That’s five parameters and 5! = 120. Simply by ordering those five query parameters differently you can create 120 different URLs. Add a size filter? Now there are 720 permutations. Specify a non-default sort order? Boom! 5040 permutations. We currently recognise eleven query parameters. Two of them can’t be specified together, but that still leaves 10! = 3,628,800 different URLs all for a single query.
Require multi-value query parameters to be sorted
Several of our query parameters can take multiple values, using comma-separated values for brevity. As an example, you can ask for products by two or more different brands at the same time. When doing so, however, you must sort the values specified for that query parameter — recognising that what’s good for query parameters at the macro level is good for URLs at the micro level as well.
Thus the first of these is accepted, but the second will give you a very helpful error saying your brandIds must be ordered numerically:
Several of our multi-valued query parameters take up to (or in some cases more than) ten values each. We don’t expect clients to intentionally hit us with every permutation possible, but we can avoid accidental permutations: an example would be a client that builds URLs by appending filter components in the order the user selects them, thus getting lower cache performance. Requiring a specific order is not particularly effective against deliberate abuse as there are 889,446,337,783,744,949,208 ways to pick ten brands from the 568 available at the time of writing.
Reject unrecognised query parameters
Have you ever seen attempts at “busting the cache” by appending something like
&r=23456234 to the end of a URL? If you try that against our API you will get a very nice error message to the effect that
r is an invalid parameter and would you mind awfully choosing from one of these instead? (Read that in your best British accent.)
Although we employ this primarily to curb cargo-cult cache busting, it has the really nice side effect of catching typos in query parameter names. It also makes the API more discoverable; you can deliberately append
&foo and get an error message telling you all the legal query parameters you can experiment with.
So there you have it. Three simple ways you can increase the cache hit ratio of your REST API. We were “lucky” in that we thought of these before we built this API. Retrofitting them to an existing API would require careful thought, especially if you don’t have control of all the clients. (You might have to resort to redirecting users to the URL you would have liked them to use rather than simply rejecting the request, for example.)
There’s nothing in the URL RFC about URIs being equivalent despite different ordering of query parameters.
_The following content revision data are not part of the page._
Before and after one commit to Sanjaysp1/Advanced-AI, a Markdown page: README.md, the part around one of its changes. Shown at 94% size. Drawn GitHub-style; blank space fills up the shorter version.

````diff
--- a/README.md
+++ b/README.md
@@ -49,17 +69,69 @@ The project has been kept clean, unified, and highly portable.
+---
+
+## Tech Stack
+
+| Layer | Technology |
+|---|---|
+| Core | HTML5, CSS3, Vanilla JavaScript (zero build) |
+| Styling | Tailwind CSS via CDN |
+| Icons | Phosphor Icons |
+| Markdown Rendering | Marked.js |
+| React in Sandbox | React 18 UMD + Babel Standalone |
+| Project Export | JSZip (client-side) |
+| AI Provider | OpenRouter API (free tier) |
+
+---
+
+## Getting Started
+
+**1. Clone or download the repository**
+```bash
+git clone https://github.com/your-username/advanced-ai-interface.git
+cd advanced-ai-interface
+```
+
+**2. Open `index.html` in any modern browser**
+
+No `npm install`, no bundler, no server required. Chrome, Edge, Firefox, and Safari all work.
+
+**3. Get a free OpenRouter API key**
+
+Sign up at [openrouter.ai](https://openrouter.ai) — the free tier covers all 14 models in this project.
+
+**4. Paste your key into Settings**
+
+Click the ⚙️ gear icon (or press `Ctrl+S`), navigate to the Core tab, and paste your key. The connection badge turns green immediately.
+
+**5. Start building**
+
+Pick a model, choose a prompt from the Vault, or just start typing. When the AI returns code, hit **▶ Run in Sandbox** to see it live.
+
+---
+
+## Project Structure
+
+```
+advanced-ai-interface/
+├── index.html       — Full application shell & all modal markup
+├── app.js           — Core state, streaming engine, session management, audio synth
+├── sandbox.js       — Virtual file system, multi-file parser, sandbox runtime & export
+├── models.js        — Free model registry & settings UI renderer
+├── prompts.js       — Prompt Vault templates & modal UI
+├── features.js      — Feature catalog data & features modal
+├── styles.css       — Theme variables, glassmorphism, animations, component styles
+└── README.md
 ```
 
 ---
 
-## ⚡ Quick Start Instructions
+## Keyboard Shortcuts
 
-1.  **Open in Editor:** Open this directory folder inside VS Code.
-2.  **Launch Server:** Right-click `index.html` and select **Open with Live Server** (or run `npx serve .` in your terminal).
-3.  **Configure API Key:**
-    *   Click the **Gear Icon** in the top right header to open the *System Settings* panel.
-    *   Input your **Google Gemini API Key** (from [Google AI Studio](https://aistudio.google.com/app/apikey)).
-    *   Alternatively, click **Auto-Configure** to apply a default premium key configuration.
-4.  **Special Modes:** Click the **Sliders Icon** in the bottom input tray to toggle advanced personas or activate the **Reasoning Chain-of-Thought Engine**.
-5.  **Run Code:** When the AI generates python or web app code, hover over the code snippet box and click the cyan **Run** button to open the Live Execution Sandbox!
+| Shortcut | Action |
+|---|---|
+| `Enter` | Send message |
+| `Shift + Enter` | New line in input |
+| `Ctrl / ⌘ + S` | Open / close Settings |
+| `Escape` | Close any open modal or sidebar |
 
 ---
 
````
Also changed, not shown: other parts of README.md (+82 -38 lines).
Thus you can’t expect off-the-shelf WWW caches to take care of this problem for you — you have to handle it yourself.
Increasing our cache hit ratio not only means less load on our servers, it also gives our users a better experience because it ensures that their requests are more likely to be served by a CDN near them, even if they are using different clients to create those requests.